Leave out the pictures and repeat every record exactly.

[Dataset records]
# # #
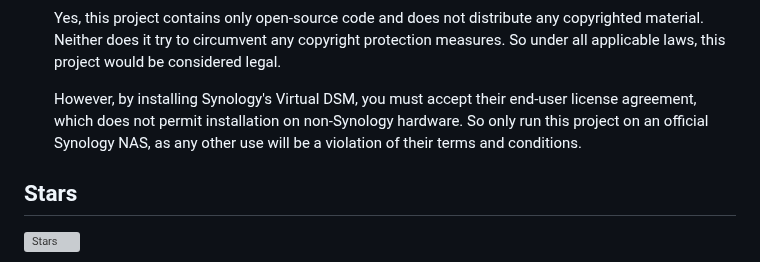
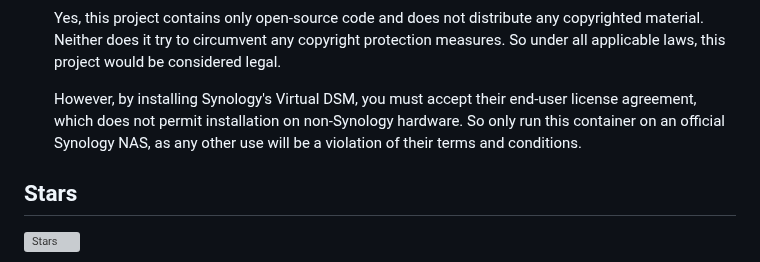
Before and after one commit to vdsm/virtual-dsm, a Markdown page: readme.md, the part around the change. Rendered like a GitHub page; grey boxes are pictures that could not be loaded.

Commit message:
docs: Readme (#638)

```diff
--- a/readme.md
+++ b/readme.md
@@ -232,7 +232,7 @@ docker run -it --rm -p 5000:5000 --device=/dev/kvm --cap-add NET_ADMIN --stop-ti
 
   Yes, this project contains only open-source code and does not distribute any copyrighted material. Neither does it try to circumvent any copyright protection measures. So under all applicable laws, this project would be considered legal.
 
-  However, by installing Synology's Virtual DSM, you must accept their end-user license agreement, which does not permit installation on non-Synology hardware. So only run this project on an official Synology NAS, as any other use will be a violation of their terms and conditions.
+  However, by installing Synology's Virtual DSM, you must accept their end-user license agreement, which does not permit installation on non-Synology hardware. So only run this container on an official Synology NAS, as any other use will be a violation of their terms and conditions.
 
 ## Stars
 [![Stars](https://starchart.cc/vdsm/virtual-dsm.svg?variant=adaptive)](https://starchart.cc/vdsm/virtual-dsm)
```
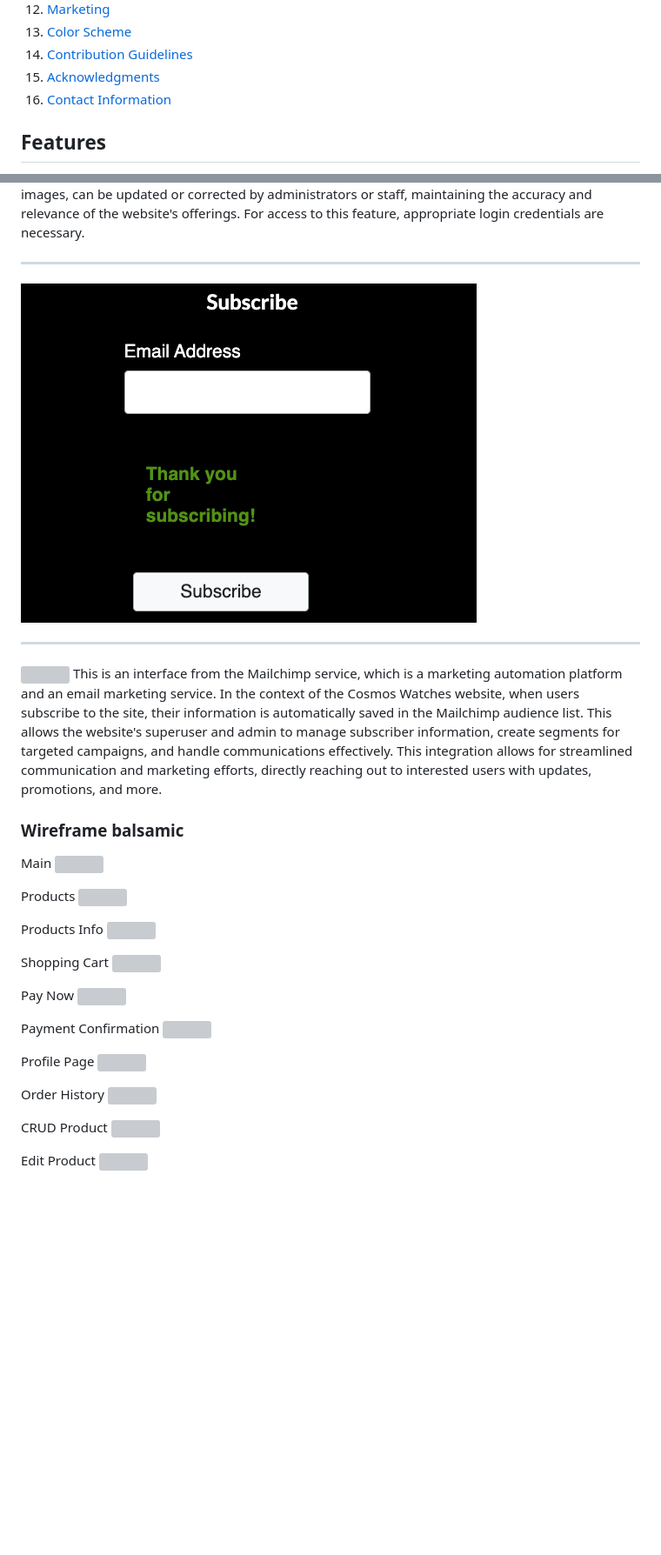
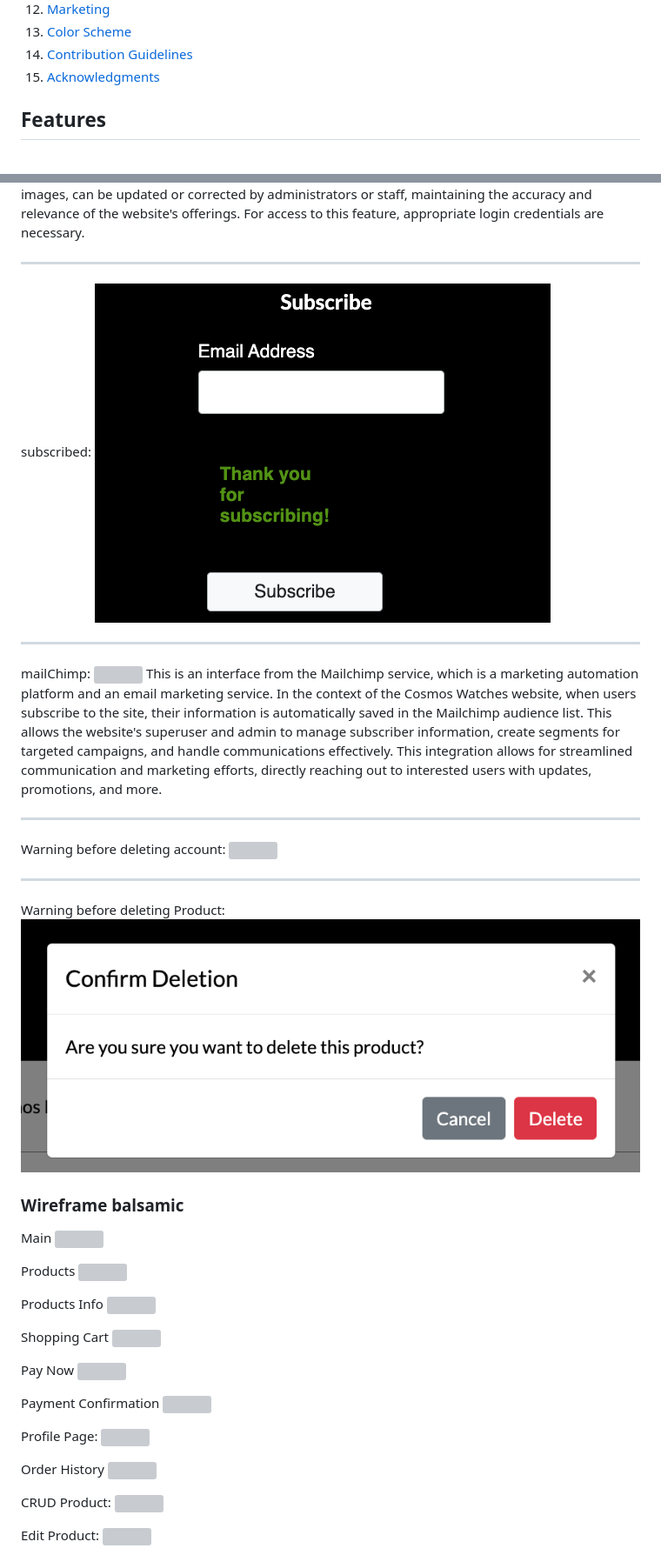
Before and after one commit to Bryaro/pp5, a Markdown page: README.md, 2 parts joined by grey strips. Shown: that part at 87% size. Rendered like a GitHub page; pictures changed too: documentation/website_delete_product.png (added); blank space fills up the shorter version; grey boxes are pictures that could not be loaded.

Commit message:
added more screenshots of the website to documentation and more readme

```diff
--- a/README.md
+++ b/README.md
@@ -31,7 +39,6 @@ The website's responsiveness across different devices was tested using TechSini
 13. [Color Scheme](#color-scheme)
 14. [Contribution Guidelines](#contribution-guidelines)
 15. [Acknowledgments](#acknowledgments)
-16. [Contact Information](#contact-information)
 
 
 
@@ -143,13 +175,22 @@ The product addition page on the Cosmos Watches website is designed for administ
 The page for editing a product at the provided URL requires user authentication, indicating that modifications to product details are restricted to authorized users. This setup ensures that product information, such as descriptions, pricing, and images, can be updated or corrected by administrators or staff, maintaining the accuracy and relevance of the website's offerings. For access to this feature, appropriate login credentials are necessary.
 
 ---
-
+subscribed:
 ![](/documentation/subscribed.png)
 
 ---
-
+mailChimp:
 ![](/documentation/mailChimp.png)
 This is an interface from the Mailchimp service, which is a marketing automation platform and an email marketing service. In the context of the Cosmos Watches website, when users subscribe to the site, their information is automatically saved in the Mailchimp audience list. This allows the website's superuser and admin to manage subscriber information, create segments for targeted campaigns, and handle communications effectively. This integration allows for streamlined communication and marketing efforts, directly reaching out to interested users with updates, promotions, and more.
+
+---
+Warning before deleting account:
+![](/documentation/website_delete_Account.png)
+
+---
+
+Warning before deleting Product:
+![](/documentation/website_delete_product.png)
 
 ### Wireframe balsamic
 Main
@@ -170,15 +211,15 @@ Pay Now
 Payment Confirmation
 ![](/documentation/balsamic_pay_confirm.png)
 
-Profile Page
+Profile Page:
 ![](/documentation/balsamic_Profile_Page.png)
 
 Order History
 ![](/documentation/balsamic_Order_history.png)
 
-CRUD Product
+CRUD Product:
 ![](/documentation/balsamic_CRUD_product.png)
 
-Edit Product
+Edit Product:
 ![](/documentation/balsamic_edit_product.png)
 
```
Also changed, not shown: other parts of README.md (+54 -14 lines), documentation/website_checkout_form.png (added).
# # #
• **Solution for this exercise**:
Before and after one commit to vdsm/virtual-dsm, a Markdown page: readme.md, the part around the change. Rendered like a GitHub page; grey boxes are pictures that could not be loaded.

Commit message:
docs: Readme (#638)

```diff
--- a/readme.md
+++ b/readme.md
@@ -232,7 +232,7 @@ docker run -it --rm -p 5000:5000 --device=/dev/kvm --cap-add NET_ADMIN --stop-ti
 
   Yes, this project contains only open-source code and does not distribute any copyrighted material. Neither does it try to circumvent any copyright protection measures. So under all applicable laws, this project would be considered legal.
 
-  However, by installing Synology's Virtual DSM, you must accept their end-user license agreement, which does not permit installation on non-Synology hardware. So only run this project on an official Synology NAS, as any other use will be a violation of their terms and conditions.
+  However, by installing Synology's Virtual DSM, you must accept their end-user license agreement, which does not permit installation on non-Synology hardware. So only run this container on an official Synology NAS, as any other use will be a violation of their terms and conditions.
 
 ## Stars
 [![Stars](https://starchart.cc/vdsm/virtual-dsm.svg?variant=adaptive)](https://starchart.cc/vdsm/virtual-dsm)
```
Before and after one commit to Bryaro/pp5, a Markdown page: README.md, 2 parts joined by grey strips. Shown: that part at 87% size. Rendered like a GitHub page; pictures changed too: documentation/website_delete_product.png (added); blank space fills up the shorter version; grey boxes are pictures that could not be loaded.

Commit message:
added more screenshots of the website to documentation and more readme

```diff
--- a/README.md
+++ b/README.md
@@ -31,7 +39,6 @@ The website's responsiveness across different devices was tested using TechSini
 13. [Color Scheme](#color-scheme)
 14. [Contribution Guidelines](#contribution-guidelines)
 15. [Acknowledgments](#acknowledgments)
-16. [Contact Information](#contact-information)
 
 
 
@@ -143,13 +175,22 @@ The product addition page on the Cosmos Watches website is designed for administ
 The page for editing a product at the provided URL requires user authentication, indicating that modifications to product details are restricted to authorized users. This setup ensures that product information, such as descriptions, pricing, and images, can be updated or corrected by administrators or staff, maintaining the accuracy and relevance of the website's offerings. For access to this feature, appropriate login credentials are necessary.
 
 ---
-
+subscribed:
 ![](/documentation/subscribed.png)
 
 ---
-
+mailChimp:
 ![](/documentation/mailChimp.png)
 This is an interface from the Mailchimp service, which is a marketing automation platform and an email marketing service. In the context of the Cosmos Watches website, when users subscribe to the site, their information is automatically saved in the Mailchimp audience list. This allows the website's superuser and admin to manage subscriber information, create segments for targeted campaigns, and handle communications effectively. This integration allows for streamlined communication and marketing efforts, directly reaching out to interested users with updates, promotions, and more.
+
+---
+Warning before deleting account:
+![](/documentation/website_delete_Account.png)
+
+---
+
+Warning before deleting Product:
+![](/documentation/website_delete_product.png)
 
 ### Wireframe balsamic
 Main
@@ -170,15 +211,15 @@ Pay Now
 Payment Confirmation
 ![](/documentation/balsamic_pay_confirm.png)
 
-Profile Page
+Profile Page:
 ![](/documentation/balsamic_Profile_Page.png)
 
 Order History
 ![](/documentation/balsamic_Order_history.png)
 
-CRUD Product
+CRUD Product:
 ![](/documentation/balsamic_CRUD_product.png)
 
-Edit Product
+Edit Product:
 ![](/documentation/balsamic_edit_product.png)
 
```
Also changed, not shown: other parts of README.md (+54 -14 lines), documentation/website_checkout_form.png (added).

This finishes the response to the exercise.